It is not uncommon for those who were adopted as infants or young children to search for information about their birth relatives when they reach adulthood. This group most often searches for birth mothers, but may later seek out birth fathers, siblings, or other birth relatives. An event in the life of an adopted person, such as an illness, the birth of a child or death of an adoptive parent, may trigger the actual search.

There are an expanding number of organizations that advocate for and assist in searching for birth relatives.  This indicates both increased interest in and acceptance of this process. New legislation in some states permits more access to birth information, and new technology has the potential to make the searching process faster. A recent study shows that adopted persons are more likely to seek out information about their birth families now than in the past (Harris Interactive Market Research, 2002). And a study that reviewed estimates abroad and in the United States suggests that 50 percent of all adopted persons search at some point in their lives (Muller & Perry, 2001a).
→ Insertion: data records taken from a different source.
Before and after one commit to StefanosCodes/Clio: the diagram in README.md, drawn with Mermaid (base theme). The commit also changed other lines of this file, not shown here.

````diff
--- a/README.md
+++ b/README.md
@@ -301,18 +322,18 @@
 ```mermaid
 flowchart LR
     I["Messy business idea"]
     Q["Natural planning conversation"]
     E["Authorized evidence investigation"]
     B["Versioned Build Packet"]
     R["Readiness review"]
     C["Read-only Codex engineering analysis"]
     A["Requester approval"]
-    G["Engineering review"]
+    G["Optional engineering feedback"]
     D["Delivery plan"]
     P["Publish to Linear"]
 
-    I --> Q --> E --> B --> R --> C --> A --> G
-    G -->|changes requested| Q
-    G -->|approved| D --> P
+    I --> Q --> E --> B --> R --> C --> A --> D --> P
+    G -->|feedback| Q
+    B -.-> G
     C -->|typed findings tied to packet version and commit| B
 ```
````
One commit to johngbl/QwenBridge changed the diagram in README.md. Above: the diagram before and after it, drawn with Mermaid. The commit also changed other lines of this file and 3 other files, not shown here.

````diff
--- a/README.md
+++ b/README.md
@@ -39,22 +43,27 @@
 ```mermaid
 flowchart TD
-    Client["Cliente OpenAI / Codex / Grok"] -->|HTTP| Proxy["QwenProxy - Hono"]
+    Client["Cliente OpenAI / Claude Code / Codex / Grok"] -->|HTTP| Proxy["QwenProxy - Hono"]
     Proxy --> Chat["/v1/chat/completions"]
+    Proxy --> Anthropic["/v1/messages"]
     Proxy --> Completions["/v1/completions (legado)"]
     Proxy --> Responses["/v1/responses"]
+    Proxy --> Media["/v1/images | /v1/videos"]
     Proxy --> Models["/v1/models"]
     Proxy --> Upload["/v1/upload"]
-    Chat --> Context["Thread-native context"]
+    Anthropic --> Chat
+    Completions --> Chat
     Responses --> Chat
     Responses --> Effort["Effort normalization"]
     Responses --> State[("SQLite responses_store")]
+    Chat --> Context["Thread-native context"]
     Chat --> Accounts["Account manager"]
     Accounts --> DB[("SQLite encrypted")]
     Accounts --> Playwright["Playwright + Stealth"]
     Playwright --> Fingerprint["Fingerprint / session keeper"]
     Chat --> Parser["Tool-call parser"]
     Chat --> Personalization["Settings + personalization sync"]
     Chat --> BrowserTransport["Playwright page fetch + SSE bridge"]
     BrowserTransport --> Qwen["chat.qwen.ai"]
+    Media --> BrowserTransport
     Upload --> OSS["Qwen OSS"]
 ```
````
Adopted persons who have decided to search for information about their birth families often start by talking to their adoptive parents to find out the name of the adoption agency, attorney, or facilitator involved in their adoption. It is also helpful to gather all readily available documents, such as the amended birth certificate, hospital records, and any other information. Birth, death, marriage, divorce, school, church, genealogy, health, military, DMV, and property records related to the birth kin all have potential usefulness for leading to a name and location of a birth parent.

Searchers may want to become informed about State laws regarding adoption and records access in the State(s) in which they were born and adopted, keeping in mind that some State laws vary according to the applicable years.

A number of States, as well as private organizations, offer reunion registries that allow adopted persons and birth parents to register the fact that they are searching for each other. Most of these reunion registries are “passive,” meaning that both parties (e.g., the adopted person and the birth mother) must independently register in order for a match to be made. When both parties register at the same passive registry and a match is made, registry officials share the mutual information and help to arrange for contact. Passive registries do not actively search for the other party.

Adopted persons may also petition the court ¬†which originally completed their adoption to have the sealed adoption records opened. Whether this is successful may depend on the State, the particular judge, the reason given for the request, and any number of other factors. Petitioning the court does not require an attorney’s services, but a petitioner may choose to hire an attorney.

People who were adopted from outside the United States (through intercountry adoptions) face unique challenges in locating birth parents. Each country has its own laws governing information access. In addition, there is great variation in record-keeping practices across countries and cultures, and in many cases, searchers will find that no information was ever recorded, that records were misplaced, or that cultural practices placed little emphasis on accurate record-keeping.


Inside Searching for Parents